▸ Exercise description: Write out the records below exactly as they appear, skipping each picture.

Records excerpted from a collection
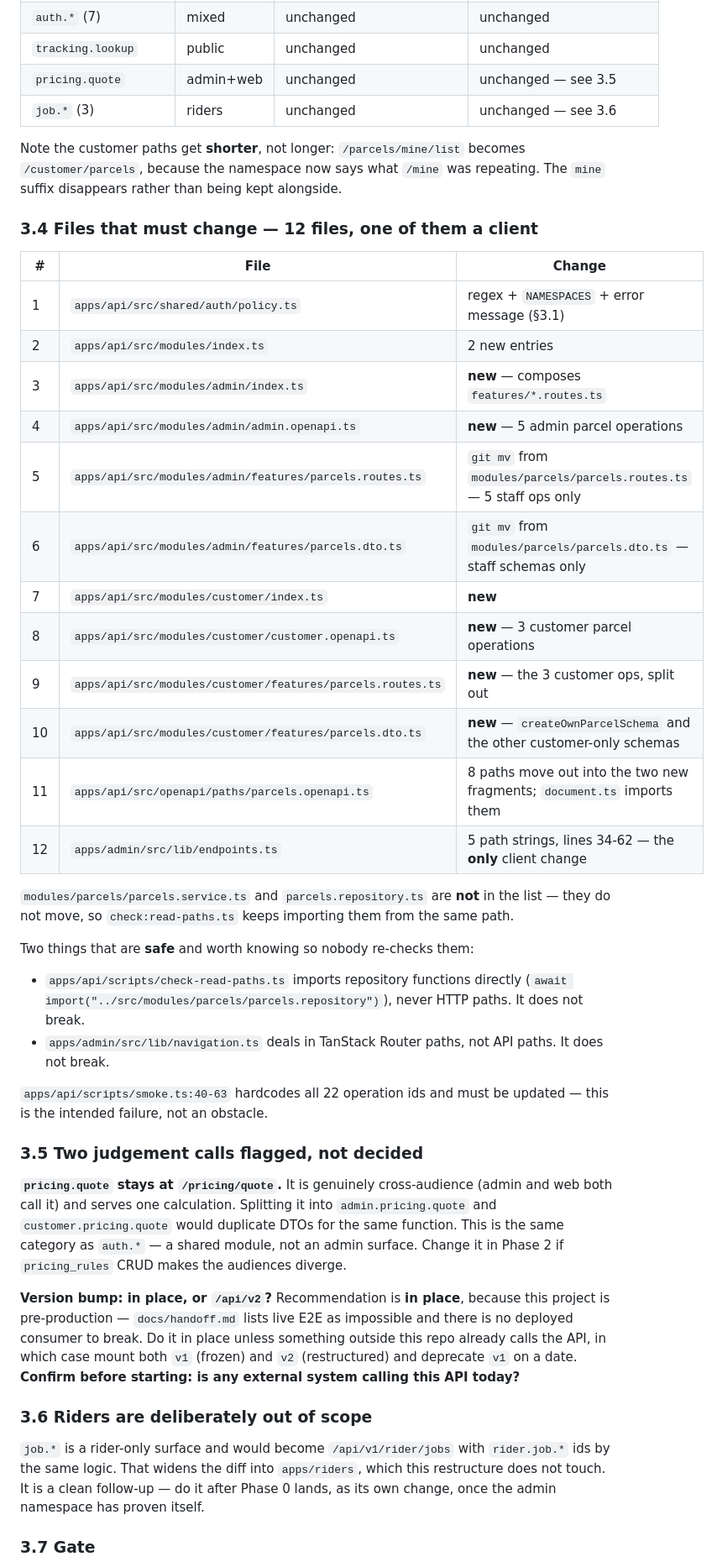
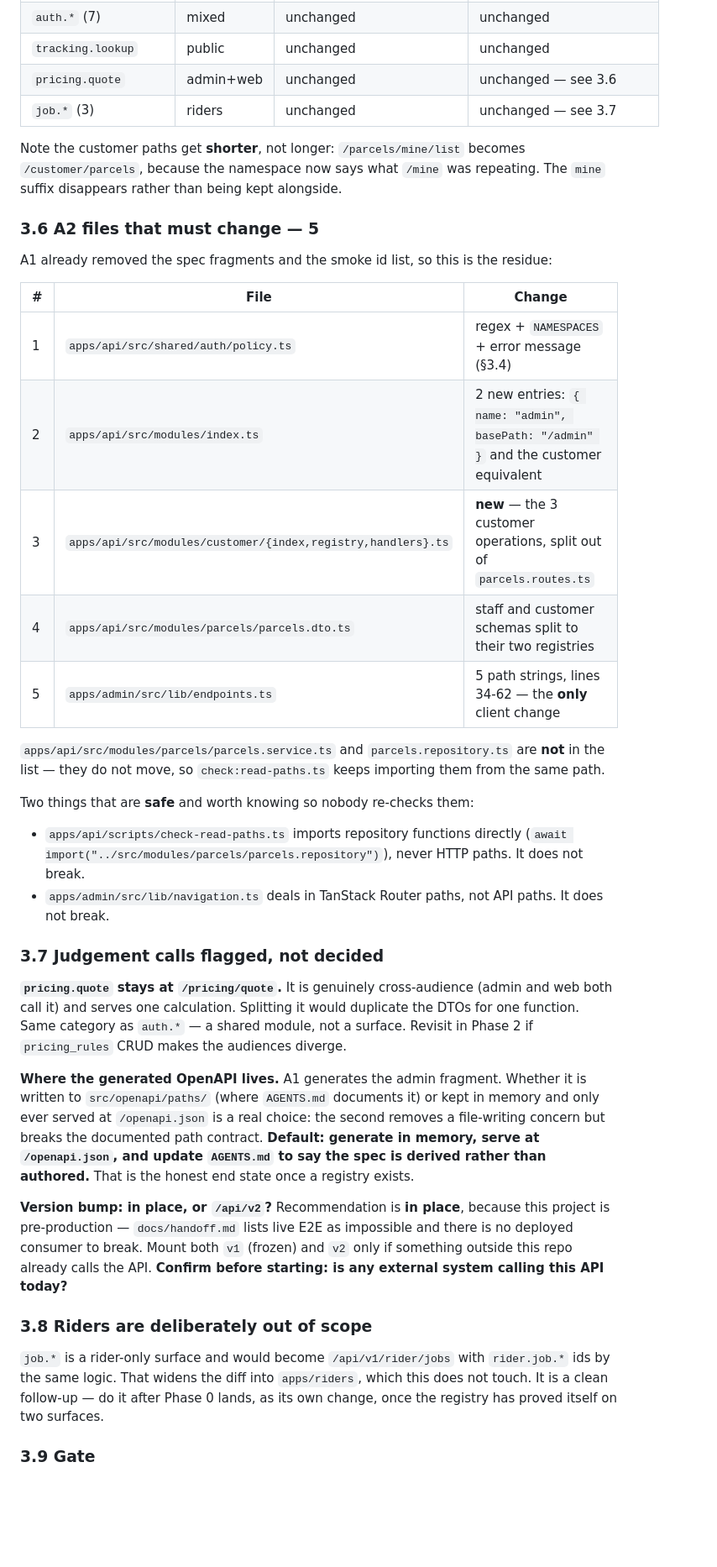
Before and after one commit to coder-mehedi-hasan/DropX, a Markdown page: docs/admin-plan.md, the part around one of its changes. Shown at 84% size. GitHub-like rendering; blank space fills up the shorter version.

```diff
--- a/docs/admin-plan.md
+++ b/docs/admin-plan.md
@@ -211,46 +269,41 @@ export default router
 | `health.*` (2)        | public    | unchanged                   | unchanged                         |
 | `auth.*` (7)          | mixed     | unchanged                   | unchanged                         |
 | `tracking.lookup`     | public    | unchanged                   | unchanged                         |
-| `pricing.quote`       | admin+web | unchanged                   | unchanged — see 3.5               |
-| `job.*` (3)           | riders    | unchanged                   | unchanged — see 3.6               |
+| `pricing.quote`       | admin+web | unchanged                   | unchanged — see 3.6               |
+| `job.*` (3)           | riders    | unchanged                   | unchanged — see 3.7               |
 
 Note the customer paths get **shorter**, not longer: `/parcels/mine/list` becomes `/customer/parcels`, because the namespace now says what `/mine` was repeating. The `mine` suffix disappears rather than being kept alongside.
 
-### 3.4 Files that must change — 12 files, one of them a client
+### 3.6 A2 files that must change — 5
 
-| #   | File                                                       | Change                                                                  |
-| --- | ---------------------------------------------------------- | ----------------------------------------------------------------------- |
-| 1   | `apps/api/src/shared/auth/policy.ts`                       | regex + `NAMESPACES` + error message (§3.1)                             |
-| 2   | `apps/api/src/modules/index.ts`                            | 2 new entries                                                           |
-| 3   | `apps/api/src/modules/admin/index.ts`                      | **new** — composes `features/*.routes.ts`                               |
-| 4   | `apps/api/src/modules/admin/admin.openapi.ts`              | **new** — 5 admin parcel operations                                     |
-| 5   | `apps/api/src/modules/admin/features/parcels.routes.ts`    | `git mv` from `modules/parcels/parcels.routes.ts` — 5 staff ops only    |
-| 6   | `apps/api/src/modules/admin/features/parcels.dto.ts`       | `git mv` from `modules/parcels/parcels.dto.ts` — staff schemas only     |
-| 7   | `apps/api/src/modules/customer/index.ts`                   | **new**                                                                 |
-| 8   | `apps/api/src/modules/customer/customer.openapi.ts`        | **new** — 3 customer parcel operations                                  |
-| 9   | `apps/api/src/modules/customer/features/parcels.routes.ts` | **new** — the 3 customer ops, split out                                 |
-| 10  | `apps/api/src/modules/customer/features/parcels.dto.ts`    | **new** — `createOwnParcelSchema` and the other customer-only schemas   |
-| 11  | `apps/api/src/openapi/paths/parcels.openapi.ts`            | 8 paths move out into the two new fragments; `document.ts` imports them |
-| 12  | `apps/admin/src/lib/endpoints.ts`                          | 5 path strings, lines 34-62 — the **only** client change                |
+A1 already removed the spec fragments and the smoke id list, so this is the residue:
 
-`modules/parcels/parcels.service.ts` and `parcels.repository.ts` are **not** in the list — they do not move, so `check:read-paths.ts` keeps importing them from the same path.
+| #   | File                                                         | Change                                                                             |
+| --- | ------------------------------------------------------------ | ---------------------------------------------------------------------------------- |
+| 1   | `apps/api/src/shared/auth/policy.ts`                         | regex + `NAMESPACES` + error message (§3.4)                                        |
+| 2   | `apps/api/src/modules/index.ts`                              | 2 new entries: `{ name: "admin", basePath: "/admin" }` and the customer equivalent |
+| 3   | `apps/api/src/modules/customer/{index,registry,handlers}.ts` | **new** — the 3 customer operations, split out of `parcels.routes.ts`              |
+| 4   | `apps/api/src/modules/parcels/parcels.dto.ts`                | staff and customer schemas split to their two registries                           |
+| 5   | `apps/admin/src/lib/endpoints.ts`                            | 5 path strings, lines 34-62 — the **only** client change                           |
+
+`apps/api/src/modules/parcels/parcels.service.ts` and `parcels.repository.ts` are **not** in the list — they do not move, so `check:read-paths.ts` keeps importing them from the same path.
 
 Two things that are **safe** and worth knowing so nobody re-checks them:
 
 - `apps/api/scripts/check-read-paths.ts` imports repository functions directly (`await import("../src/modules/parcels/parcels.repository")`), never HTTP paths. It does not break.
 - `apps/admin/src/lib/navigation.ts` deals in TanStack Router paths, not API paths. It does not break.
 
-`apps/api/scripts/smoke.ts:40-63` hardcodes all 22 operation ids and must be updated — this is the intended failure, not an obstacle.
+### 3.7 Judgement calls flagged, not decided
 
-### 3.5 Two judgement calls flagged, not decided
+**`pricing.quote` stays at `/pricing/quote`.** It is genuinely cross-audience (admin and web both call it) and serves one calculation. Splitting it would duplicate the DTOs for one function. Same category as `auth.*` — a shared module, not a surface. Revisit in Phase 2 if `pricing_rules` CRUD makes the audiences diverge.
 
-**`pricing.quote` stays at `/pricing/quote`.** It is genuinely cross-audience (admin and web both call it) and serves one calculation. Splitting it into `admin.pricing.quote` and `customer.pricing.quote` would duplicate DTOs for the same function. This is the same category as `auth.*` — a shared module, not an admin surface. Change it in Phase 2 if `pricing_rules` CRUD makes the audiences diverge.
+**Where the generated OpenAPI lives.** A1 generates the admin fragment. Whether it is written to `src/openapi/paths/` (where `AGENTS.md` documents it) or kept in memory and only ever served at `/openapi.json` is a real choice: the second removes a file-writing concern but breaks the documented path contract. **Default: generate in memory, serve at `/openapi.json`, and update `AGENTS.md` to say the spec is derived rather than authored.** That is the honest end state once a registry exists.
 
-**Version bump: in place, or `/api/v2`?** Recommendation is **in place**, because this project is pre-production — `docs/handoff.md` lists live E2E as impossible and there is no deployed consumer to break. Do it in place unless something outside this repo already calls the API, in which case mount both `v1` (frozen) and `v2` (restructured) and deprecate `v1` on a date. **Confirm before starting: is any external system calling this API today?**
+**Version bump: in place, or `/api/v2`?** Recommendation is **in place**, because this project is pre-production — `docs/handoff.md` lists live E2E as impossible and there is no deployed consumer to break. Mount both `v1` (frozen) and `v2` only if something outside this repo already calls the API. **Confirm before starting: is any external system calling this API today?**
 
-### 3.6 Riders are deliberately out of scope
+### 3.8 Riders are deliberately out of scope
 
-`job.*` is a rider-only surface and would become `/api/v1/rider/jobs` with `rider.job.*` ids by the same logic. That widens the diff into `apps/riders`, which this restructure does not touch. It is a clean follow-up — do it after Phase 0 lands, as its own change, once the admin namespace has proven itself.
+`job.*` is a rider-only surface and would become `/api/v1/rider/jobs` with `rider.job.*` ids by the same logic. That widens the diff into `apps/riders`, which this does not touch. It is a clean follow-up — do it after Phase 0 lands, as its own change, once the registry has proved itself on two surfaces.
 
-### 3.7 Gate
+### 3.9 Gate
 
```
Also changed, not shown: other parts of docs/admin-plan.md (+176 -109 lines).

▸ Answer:
Before and after one commit to coder-mehedi-hasan/DropX, a Markdown page: docs/admin-plan.md, the part around one of its changes. Shown at 84% size. GitHub-like rendering; blank space fills up the shorter version.

```diff
--- a/docs/admin-plan.md
+++ b/docs/admin-plan.md
@@ -211,46 +269,41 @@ export default router
 | `health.*` (2)        | public    | unchanged                   | unchanged                         |
 | `auth.*` (7)          | mixed     | unchanged                   | unchanged                         |
 | `tracking.lookup`     | public    | unchanged                   | unchanged                         |
-| `pricing.quote`       | admin+web | unchanged                   | unchanged — see 3.5               |
-| `job.*` (3)           | riders    | unchanged                   | unchanged — see 3.6               |
+| `pricing.quote`       | admin+web | unchanged                   | unchanged — see 3.6               |
+| `job.*` (3)           | riders    | unchanged                   | unchanged — see 3.7               |
 
 Note the customer paths get **shorter**, not longer: `/parcels/mine/list` becomes `/customer/parcels`, because the namespace now says what `/mine` was repeating. The `mine` suffix disappears rather than being kept alongside.
 
-### 3.4 Files that must change — 12 files, one of them a client
+### 3.6 A2 files that must change — 5
 
-| #   | File                                                       | Change                                                                  |
-| --- | ---------------------------------------------------------- | ----------------------------------------------------------------------- |
-| 1   | `apps/api/src/shared/auth/policy.ts`                       | regex + `NAMESPACES` + error message (§3.1)                             |
-| 2   | `apps/api/src/modules/index.ts`                            | 2 new entries                                                           |
-| 3   | `apps/api/src/modules/admin/index.ts`                      | **new** — composes `features/*.routes.ts`                               |
-| 4   | `apps/api/src/modules/admin/admin.openapi.ts`              | **new** — 5 admin parcel operations                                     |
-| 5   | `apps/api/src/modules/admin/features/parcels.routes.ts`    | `git mv` from `modules/parcels/parcels.routes.ts` — 5 staff ops only    |
-| 6   | `apps/api/src/modules/admin/features/parcels.dto.ts`       | `git mv` from `modules/parcels/parcels.dto.ts` — staff schemas only     |
-| 7   | `apps/api/src/modules/customer/index.ts`                   | **new**                                                                 |
-| 8   | `apps/api/src/modules/customer/customer.openapi.ts`        | **new** — 3 customer parcel operations                                  |
-| 9   | `apps/api/src/modules/customer/features/parcels.routes.ts` | **new** — the 3 customer ops, split out                                 |
-| 10  | `apps/api/src/modules/customer/features/parcels.dto.ts`    | **new** — `createOwnParcelSchema` and the other customer-only schemas   |
-| 11  | `apps/api/src/openapi/paths/parcels.openapi.ts`            | 8 paths move out into the two new fragments; `document.ts` imports them |
-| 12  | `apps/admin/src/lib/endpoints.ts`                          | 5 path strings, lines 34-62 — the **only** client change                |
+A1 already removed the spec fragments and the smoke id list, so this is the residue:
 
-`modules/parcels/parcels.service.ts` and `parcels.repository.ts` are **not** in the list — they do not move, so `check:read-paths.ts` keeps importing them from the same path.
+| #   | File                                                         | Change                                                                             |
+| --- | ------------------------------------------------------------ | ---------------------------------------------------------------------------------- |
+| 1   | `apps/api/src/shared/auth/policy.ts`                         | regex + `NAMESPACES` + error message (§3.4)                                        |
+| 2   | `apps/api/src/modules/index.ts`                              | 2 new entries: `{ name: "admin", basePath: "/admin" }` and the customer equivalent |
+| 3   | `apps/api/src/modules/customer/{index,registry,handlers}.ts` | **new** — the 3 customer operations, split out of `parcels.routes.ts`              |
+| 4   | `apps/api/src/modules/parcels/parcels.dto.ts`                | staff and customer schemas split to their two registries                           |
+| 5   | `apps/admin/src/lib/endpoints.ts`                            | 5 path strings, lines 34-62 — the **only** client change                           |
+
+`apps/api/src/modules/parcels/parcels.service.ts` and `parcels.repository.ts` are **not** in the list — they do not move, so `check:read-paths.ts` keeps importing them from the same path.
 
 Two things that are **safe** and worth knowing so nobody re-checks them:
 
 - `apps/api/scripts/check-read-paths.ts` imports repository functions directly (`await import("../src/modules/parcels/parcels.repository")`), never HTTP paths. It does not break.
 - `apps/admin/src/lib/navigation.ts` deals in TanStack Router paths, not API paths. It does not break.
 
-`apps/api/scripts/smoke.ts:40-63` hardcodes all 22 operation ids and must be updated — this is the intended failure, not an obstacle.
+### 3.7 Judgement calls flagged, not decided
 
-### 3.5 Two judgement calls flagged, not decided
+**`pricing.quote` stays at `/pricing/quote`.** It is genuinely cross-audience (admin and web both call it) and serves one calculation. Splitting it would duplicate the DTOs for one function. Same category as `auth.*` — a shared module, not a surface. Revisit in Phase 2 if `pricing_rules` CRUD makes the audiences diverge.
 
-**`pricing.quote` stays at `/pricing/quote`.** It is genuinely cross-audience (admin and web both call it) and serves one calculation. Splitting it into `admin.pricing.quote` and `customer.pricing.quote` would duplicate DTOs for the same function. This is the same category as `auth.*` — a shared module, not an admin surface. Change it in Phase 2 if `pricing_rules` CRUD makes the audiences diverge.
+**Where the generated OpenAPI lives.** A1 generates the admin fragment. Whether it is written to `src/openapi/paths/` (where `AGENTS.md` documents it) or kept in memory and only ever served at `/openapi.json` is a real choice: the second removes a file-writing concern but breaks the documented path contract. **Default: generate in memory, serve at `/openapi.json`, and update `AGENTS.md` to say the spec is derived rather than authored.** That is the honest end state once a registry exists.
 
-**Version bump: in place, or `/api/v2`?** Recommendation is **in place**, because this project is pre-production — `docs/handoff.md` lists live E2E as impossible and there is no deployed consumer to break. Do it in place unless something outside this repo already calls the API, in which case mount both `v1` (frozen) and `v2` (restructured) and deprecate `v1` on a date. **Confirm before starting: is any external system calling this API today?**
+**Version bump: in place, or `/api/v2`?** Recommendation is **in place**, because this project is pre-production — `docs/handoff.md` lists live E2E as impossible and there is no deployed consumer to break. Mount both `v1` (frozen) and `v2` only if something outside this repo already calls the API. **Confirm before starting: is any external system calling this API today?**
 
-### 3.6 Riders are deliberately out of scope
+### 3.8 Riders are deliberately out of scope
 
-`job.*` is a rider-only surface and would become `/api/v1/rider/jobs` with `rider.job.*` ids by the same logic. That widens the diff into `apps/riders`, which this restructure does not touch. It is a clean follow-up — do it after Phase 0 lands, as its own change, once the admin namespace has proven itself.
+`job.*` is a rider-only surface and would become `/api/v1/rider/jobs` with `rider.job.*` ids by the same logic. That widens the diff into `apps/riders`, which this does not touch. It is a clean follow-up — do it after Phase 0 lands, as its own change, once the registry has proved itself on two surfaces.
 
-### 3.7 Gate
+### 3.9 Gate
 
```
Also changed, not shown: other parts of docs/admin-plan.md (+176 -109 lines).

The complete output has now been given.